Yeah. Hello. I have no idea what I've been doing for the past couple of months. But the photographic evidence suggests I've been hanging out in hospital emergency rooms (I wasn't the patient, and everything is fine, and that's all I'm gonna say about that), and I've been buying flowers at the farmer's market, and cooking some stuff, and buying a new chair for my office, and killing yet more plants, and knitting a whole hell of a lot.
AND ... planning another trip to Dublin, with additional stops on the Isle of Man and in Cheshire, UK. I know! Exciting! That's all happening at the end of August/beginning of September and I'm super freaking out over it.
See, my people aren't really travelers. Growing up, I think I got the idea that, much like sleep-away camp, it wasn't something on which working-class people spent their money. I didn't know a single kid growing up who went to sleep-away camp, not until we moved to Texas. The kids I knew all spent their summers the same way I did: running around our blue-collar suburban neighborhood engaging in casual misdemeanors. And I never knew anyone who traveled internationally unless it was across the border by car into Canada or Mexico, or unless it was a military thing.
It's so weird to me that this is a thing I get to do now, that my kids are adults and my parents are still in relatively good health and I can just do this, leave the country for a couple of weeks. Go to a completely other country. I know for some of you this is a typical Thursday or whatever, but for me it's just SO weird. I'm like a little kid with this. Wow! I get to go to Dublin AGAIN! And I get to go to the Isle of Man, who's done that?! (Wait, have any of you done that? Tell me everything!) I get to go to England, where I've never been, and stay in a little inn near Manchester and stomp up and down the canals and drink cider. CAN. NOT. WAIT!
So yeah. Wow. What a summer, eh? H moved into an apartment with friends and got a promotion at work and is doing so great with the adulting, I am SO SUPER PROUD of that kid. C is thisclose to getting his driver's license and did great in his summer class and has been making tons of new amazing music and has a new job, maybe? (I feel very first-trimester about the whole job thing right now, so please just keep your fingers crossed, okay?) So super proud of that kid, too. P is busy getting ready for the conference that is the whole reason we get to go to Dublin again in the first place. And I'm just obsessively googling "minimalist travel wardrobe" and drinking matcha lattes and stress-eating way too much guacamole. Oy.
Actually, that's a lie. I've been reading books! I know! I only have good books to recommend to you anymore, because if a book isn't good within the first couple of chapters I just delete it from my Kindle and move on with my life (and eat more guacamole). This may or may not have anything to do with the fact that I have upwards of 500 books loaded onto my Kindle and that I'll likely only live long enough to read 426 of them. You know, if I'm lucky. And don't get ritually sacrificed to Manannan for trying to use euro in Douglas in a couple of months.

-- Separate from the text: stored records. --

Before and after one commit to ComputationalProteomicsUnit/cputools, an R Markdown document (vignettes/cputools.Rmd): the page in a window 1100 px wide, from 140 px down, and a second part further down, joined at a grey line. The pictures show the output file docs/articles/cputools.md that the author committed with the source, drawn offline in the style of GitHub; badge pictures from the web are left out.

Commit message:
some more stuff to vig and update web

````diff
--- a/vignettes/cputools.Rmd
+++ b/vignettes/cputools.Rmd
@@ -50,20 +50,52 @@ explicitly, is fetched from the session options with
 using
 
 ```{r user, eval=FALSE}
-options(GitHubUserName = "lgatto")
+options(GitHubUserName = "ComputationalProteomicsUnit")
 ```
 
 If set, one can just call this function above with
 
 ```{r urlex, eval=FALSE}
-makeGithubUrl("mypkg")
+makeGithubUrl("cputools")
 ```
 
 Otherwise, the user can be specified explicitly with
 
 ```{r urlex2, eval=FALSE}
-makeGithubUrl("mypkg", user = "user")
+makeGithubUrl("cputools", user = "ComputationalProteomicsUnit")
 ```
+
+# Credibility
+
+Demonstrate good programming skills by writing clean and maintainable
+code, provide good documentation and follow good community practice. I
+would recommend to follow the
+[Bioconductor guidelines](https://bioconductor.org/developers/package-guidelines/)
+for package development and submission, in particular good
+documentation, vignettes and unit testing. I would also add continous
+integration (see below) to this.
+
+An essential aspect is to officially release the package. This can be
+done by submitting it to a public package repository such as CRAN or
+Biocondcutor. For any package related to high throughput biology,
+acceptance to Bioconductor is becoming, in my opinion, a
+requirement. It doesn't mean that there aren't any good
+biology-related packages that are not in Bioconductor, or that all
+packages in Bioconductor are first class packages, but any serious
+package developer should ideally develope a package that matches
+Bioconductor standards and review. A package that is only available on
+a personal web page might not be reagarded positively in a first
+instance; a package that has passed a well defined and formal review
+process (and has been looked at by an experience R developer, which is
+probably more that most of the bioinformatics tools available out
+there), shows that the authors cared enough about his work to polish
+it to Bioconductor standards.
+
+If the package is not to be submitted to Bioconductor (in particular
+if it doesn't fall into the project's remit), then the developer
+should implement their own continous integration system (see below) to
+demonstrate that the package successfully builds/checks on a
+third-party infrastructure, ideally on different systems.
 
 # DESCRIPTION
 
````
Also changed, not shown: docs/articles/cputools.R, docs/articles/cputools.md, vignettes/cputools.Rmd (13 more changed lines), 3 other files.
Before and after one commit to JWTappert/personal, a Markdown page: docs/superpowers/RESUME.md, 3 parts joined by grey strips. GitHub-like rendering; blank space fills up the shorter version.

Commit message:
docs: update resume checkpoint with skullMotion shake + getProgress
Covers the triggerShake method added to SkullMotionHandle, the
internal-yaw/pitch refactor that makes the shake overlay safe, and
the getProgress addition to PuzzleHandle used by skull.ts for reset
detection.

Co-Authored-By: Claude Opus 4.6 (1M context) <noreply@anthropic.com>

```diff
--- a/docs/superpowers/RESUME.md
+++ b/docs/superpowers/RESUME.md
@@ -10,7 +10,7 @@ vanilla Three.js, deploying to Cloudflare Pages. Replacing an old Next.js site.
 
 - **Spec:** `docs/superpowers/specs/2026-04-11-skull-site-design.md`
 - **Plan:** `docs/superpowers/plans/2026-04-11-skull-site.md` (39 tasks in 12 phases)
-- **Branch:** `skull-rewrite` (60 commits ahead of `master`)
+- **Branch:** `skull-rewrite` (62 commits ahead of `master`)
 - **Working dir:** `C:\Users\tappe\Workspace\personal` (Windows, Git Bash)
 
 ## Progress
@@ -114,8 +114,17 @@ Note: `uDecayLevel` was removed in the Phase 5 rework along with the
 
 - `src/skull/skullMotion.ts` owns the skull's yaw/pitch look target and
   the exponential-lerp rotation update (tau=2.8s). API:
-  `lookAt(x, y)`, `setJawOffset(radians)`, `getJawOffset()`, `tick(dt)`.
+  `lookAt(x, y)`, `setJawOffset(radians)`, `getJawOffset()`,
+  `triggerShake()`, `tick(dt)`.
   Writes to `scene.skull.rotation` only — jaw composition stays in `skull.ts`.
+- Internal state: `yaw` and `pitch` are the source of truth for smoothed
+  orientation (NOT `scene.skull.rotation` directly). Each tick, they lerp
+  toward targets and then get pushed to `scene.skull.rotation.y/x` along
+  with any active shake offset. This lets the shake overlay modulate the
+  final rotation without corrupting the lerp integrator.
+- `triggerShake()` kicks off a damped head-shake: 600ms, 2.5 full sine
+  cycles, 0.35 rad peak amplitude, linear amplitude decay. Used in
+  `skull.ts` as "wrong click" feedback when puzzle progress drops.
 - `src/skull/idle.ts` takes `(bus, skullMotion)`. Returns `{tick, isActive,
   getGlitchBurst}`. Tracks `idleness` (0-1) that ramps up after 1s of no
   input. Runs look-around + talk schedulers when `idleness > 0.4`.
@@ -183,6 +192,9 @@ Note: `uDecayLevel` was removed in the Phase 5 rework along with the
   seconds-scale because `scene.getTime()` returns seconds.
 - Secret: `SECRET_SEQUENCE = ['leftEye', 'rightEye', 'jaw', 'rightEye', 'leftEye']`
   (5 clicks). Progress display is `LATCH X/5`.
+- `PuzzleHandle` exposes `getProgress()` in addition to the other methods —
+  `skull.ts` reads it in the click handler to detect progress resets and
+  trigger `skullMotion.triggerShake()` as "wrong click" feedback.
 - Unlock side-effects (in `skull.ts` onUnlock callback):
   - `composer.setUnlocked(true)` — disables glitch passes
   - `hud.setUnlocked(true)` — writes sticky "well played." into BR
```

But yeah! The Love Song of Miss Queenie Hennessy: excellent. Required reading if you read and liked Harold Fry. Daniel O'Malley's Stiletto, the sequel to The Rook: excellent. Tig Notaro's I'm Just a Person: excellent. Code Name Verity: excellent! I liked Maria Semple's Today Will Be Different VERY much, apparently much more than a lot of other people did.
Right now I'm reading Captain William R. Anderson's The Ice Diaries, about the first nuclear submarine and its Cold War mission to explore the Arctic Ocean while completely submerged under polar ice (all covert-like). You wouldn't think that would be my kind of thing, but (a) I love true stories about Arctic and Antarctic exploration for some damn reason, and (b) my father-in-law was a career Navy officer and navigator and both of P's brothers served in the Navy aboard nuclear subs. Mostly this book is making me miss my father-in-law because I think he would have LOVED it and I'm sad that I can't buy him a copy.
Anyway. That's what's going on around here. We'll have to talk about TV another time (OMG GAME OF THRONES BROADCHURCH CLAWS WRECKED YAY).